Asset-based approaches in local authorities: achieving a better balance between service delivery and community building

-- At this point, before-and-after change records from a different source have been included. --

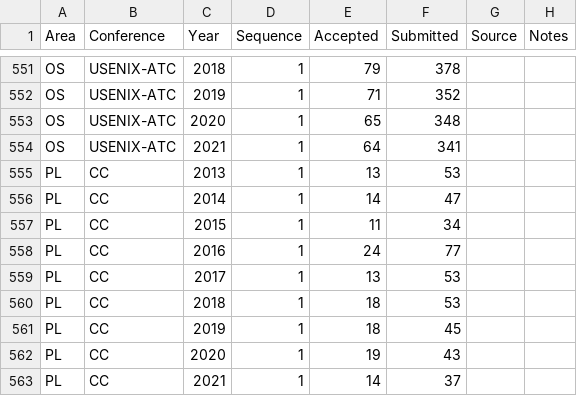
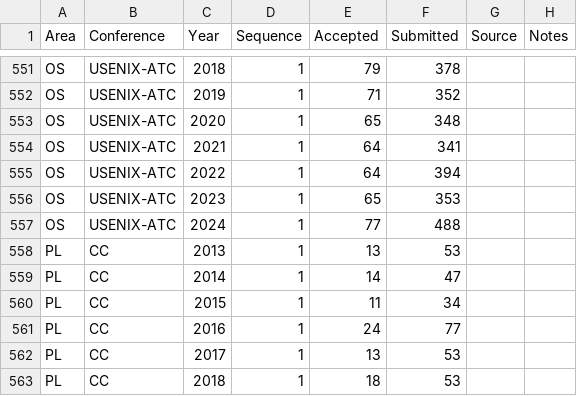
Before and after one commit to emeryberger/csconferences, a CSV file: csconferences.csv, drawn as a sheet; only a part is shown, gaps mark what is left out; the shorter side is filled out with more unchanged rows; the diff names each change by its address in the sheet, - before the commit and + after, or states it on an @@ line.

Commit message:
Updated USENIX ATC.

```diff
--- a/csconferences.csv
+++ b/csconferences.csv
+row 555: OS | USENIX-ATC | 2022 | 1 | 64 | 394
+row 556: OS | USENIX-ATC | 2023 | 1 | 65 | 353
+row 557: OS | USENIX-ATC | 2024 | 1 | 77 | 488
```
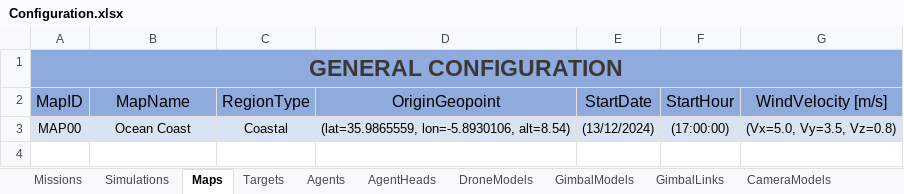
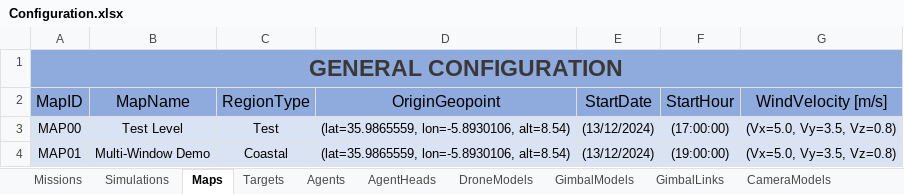
Before and after one commit to JoseLopez36/FlyChams-ROS2-v1.4.0, an Excel workbook: config/Configuration.xlsx, sheet Maps, drawn as a sheet; values as stored, in another font and other column widths than the file's, no borders; table styles not drawn; the diff names each change by its address in the sheet, - before the commit and + after, or states it on an @@ line.

```diff
--- a/config/Configuration.xlsx (sheet Maps)
+++ b/config/Configuration.xlsx (sheet Maps)
-B3 (MapName): Ocean Coast
+B3 (MapName): Test Level
-C3 (RegionType): Coastal
+C3 (RegionType): Test
+row 4: MAP01 | Multi-Window Demo | Coastal | (lat=35.9865559, lon=-5.8930106, alt=8.54) | (13/12/2024) | (19:00:00) | (Vx=5.0, Vy=3.5, Vz=0.8)
```
Also changed, not shown: sheet Missions, sheet Simulations, sheet Targets, sheet CameraModels, sheet Agents, sheet AgentHeads, 55 other files.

Authors: Dr Shelina Visram, Senior lecturer in public health, Institute of Health & Society - Newcastle University, and Dr Stephen Crossley, Senior lecturer in social policy, Department of Social Work, Education and Community Wellbeing - Northumbria University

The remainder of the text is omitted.